The presentations surround a Vahana team announcement of a contract with Portland, Oregon’s FlightHouse Engineering to design and manufacture the composite airframes for the Vahana demonstration vehicles. Although the project is on track, there are several more challenges to overcome before Vahana is fully operational.
Rodin Lyasoff, CEO of A³, was recently quoted by Airbus Magazine, an internal company publication produced by Airbus Group, as stating that “many of the technologies needed, such as batteries, motors and avionics are most of the way there.” However, he noted that Vahana will require the use of sense-and-avoid technology, which he describes as “one of the bigger challenges” that the team needs to resolve.
Regulation is also an obstacle. A³ met with FAA officials during a workshop hosted by AUVSI to discuss two key regulatory challenges, including certification and air traffic management. Currently there is no clear certification path for autonomous passenger aircraft, and current air traffic regulations do not allow for beyond-line-of-sight operations without certain waivers (the FAA is currently facilitating projects to move this regulation along).

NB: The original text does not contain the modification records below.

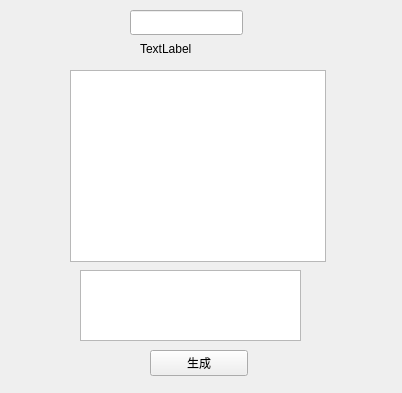
Qt form form_page3.ui (lenna-git/qtproject) before a commit.
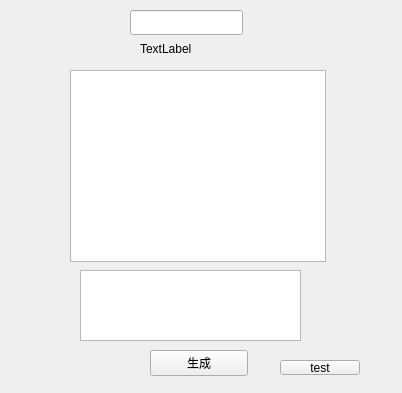
The same form after that commit.

Commit message: 移除PDF生成成功弹窗提示，修改generateFormPage3PDFWithDataList函数添加mheader参数

Diff of the .ui file:
```diff
--- a/form_page3.ui
+++ b/form_page3.ui
@@ -69,6 +69,19 @@
     <string>TextLabel</string>
    </property>
   </widget>
+  <widget class="QPushButton" name="pushButton_2">
+   <property name="geometry">
+    <rect>
+     <x>280</x>
+     <y>360</y>
+     <width>80</width>
+     <height>15</height>
+    </rect>
+   </property>
+   <property name="text">
+    <string>test</string>
+   </property>
+  </widget>
  </widget>
  <resources/>
  <connections/>
```
The commit also changes 10 other files.
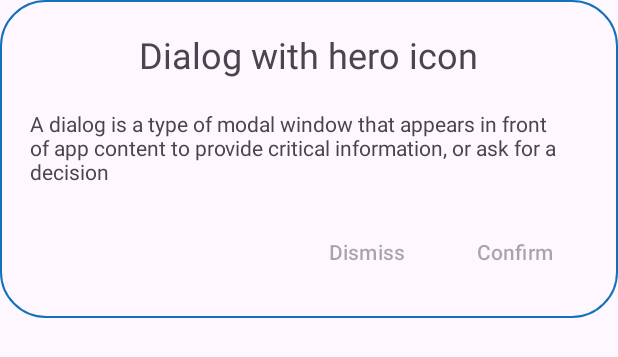
After one commit to Miraccccle/Terricon-Learning-course-Android, an Android app: the layout custom_dialog.xml on its own in the app's theme, with its tools: preview values and no code run, on a phone screen of 412 x 824 dp. The commit adds this screen. Shown: the top 357 px of the screen. Run offline under Robolectric (Android 15) with nearby library versions, the phone set to English and light mode, and no system bars.

Commit message:
Alert dialog

```diff
--- a/app/build.gradle.kts
+++ b/app/build.gradle.kts
@@ -33,6 +33,9 @@ android {
     kotlinOptions {
         jvmTarget = "1.8"
     }
+    buildFeatures {
+        viewBinding = true
+    }
 }
 
 dependencies {
--- a/app/src/main/AndroidManifest.xml
+++ b/app/src/main/AndroidManifest.xml
@@ -1,6 +1,6 @@
 <?xml version="1.0" encoding="utf-8"?>
 <manifest xmlns:android="http://schemas.android.com/apk/res/android"
-    xmlns:tools="http://schemas.android.com/tools">
+    xmlns:tools="http://schemas.android.com/tools" >
 
     <application
         android:allowBackup="true"
@@ -11,10 +11,10 @@
         android:roundIcon="@mipmap/ic_launcher_round"
         android:supportsRtl="true"
         android:theme="@style/Theme.AllertDialog"
-        tools:targetApi="31">
+        tools:targetApi="31" >
         <activity
             android:name=".MainActivity"
-            android:exported="true">
+            android:exported="true" >
             <intent-filter>
                 <action android:name="android.intent.action.MAIN" />
 
--- /dev/null
+++ b/app/src/main/res/drawable/shape.xml
@@ -0,0 +1,6 @@
+<shape xmlns:android="http://schemas.android.com/apk/res/android">
+    <corners android:radius="30dp" />
+    <stroke
+        android:width="1dp"
+        android:color="#1271BB" />
+</shape>
--- /dev/null
+++ b/app/src/main/res/layout/custom_dialog.xml
@@ -0,0 +1,52 @@
+<?xml version="1.0" encoding="utf-8"?>
+<RelativeLayout xmlns:android="http://schemas.android.com/apk/res/android"
+    android:layout_width="match_parent"
+    android:layout_height="wrap_content"
+    android:background="@drawable/shape"
+    android:padding="20dp">
+    <LinearLayout
+        android:layout_width="match_parent"
+        android:layout_height="wrap_content"
+        android:orientation="vertical"
+        android:gravity="center_horizontal"
+        >
+        <TextView
+            android:layout_width="wrap_content"
+            android:layout_height="wrap_content"
+            android:text="@string/titleDialog"
+            android:textSize="24sp"
+            />
+        <TextView
+            android:layout_marginTop="20dp"
+            android:layout_width="wrap_content"
+            android:layout_height="wrap_content"
+            android:text="@string/textDialog"/>
+        <LinearLayout
+            android:layout_width="match_parent"
+            android:layout_height="wrap_content"
+            android:orientation="horizontal"
+            android:gravity="end"
+            android:layout_marginTop="20dp">
+
+            <Button
+                android:id="@+id/dismissBtn"
+                android:layout_width="wrap_content"
+                android:layout_height="wrap_content"
+                android:background="#00FFFFFF"
+                android:hint="@string/dismissDialog"
+                android:textColor="@color/primary"/>
+            <Button
+                android:id="@+id/allowBtn"
+                android:layout_width="wrap_content"
+                android:layout_height="wrap_content"
+                android:hint="@string/confirmDialog"
+                android:background="#00FFFFFF"
+                android:textColor="@color/primary"
+                />
+        </LinearLayout>
+
+    </LinearLayout>
+
+
+
+</RelativeLayout>
--- a/app/src/main/res/values/colors.xml
+++ b/app/src/main/res/values/colors.xml
@@ -2,4 +2,6 @@
 <resources>
     <color name="black">#FF000000</color>
     <color name="white">#FFFFFFFF</color>
+    <color name="primary">#6750a4</color>
+
 </resources>
--- a/app/src/main/res/values/strings.xml
+++ b/app/src/main/res/values/strings.xml
@@ -1,3 +1,7 @@
 <resources>
-    <string name="app_name">Allert Dialog</string>
+    <string name="app_name">Alert Dialog</string>
+    <string name="titleDialog">Dialog with hero icon</string>
+    <string name="confirmDialog">Confirm</string>
+    <string name="dismissDialog">Dismiss</string>
+    <string name="textDialog">A dialog is a type of modal window that appears in front of app content to provide critical information, or ask for a decision</string>
 </resources>
```
Also changed, not shown: app/src/main/java/com/example/allertdialog/MainActivity.kt (+28 -1 lines), app/src/main/res/layout/activity_main.xml (+7 -6 lines).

During the Uber summit, the FAA and General Aviation Manufacturers Assn. held a workshop on Part 23 certification, which both entities said they could conceive as a certification path for electric VTOL air taxis. That is also a path on which Moore has placed his confidence. But initially, Uber does not plan for participating vehicles to be fully autonomous.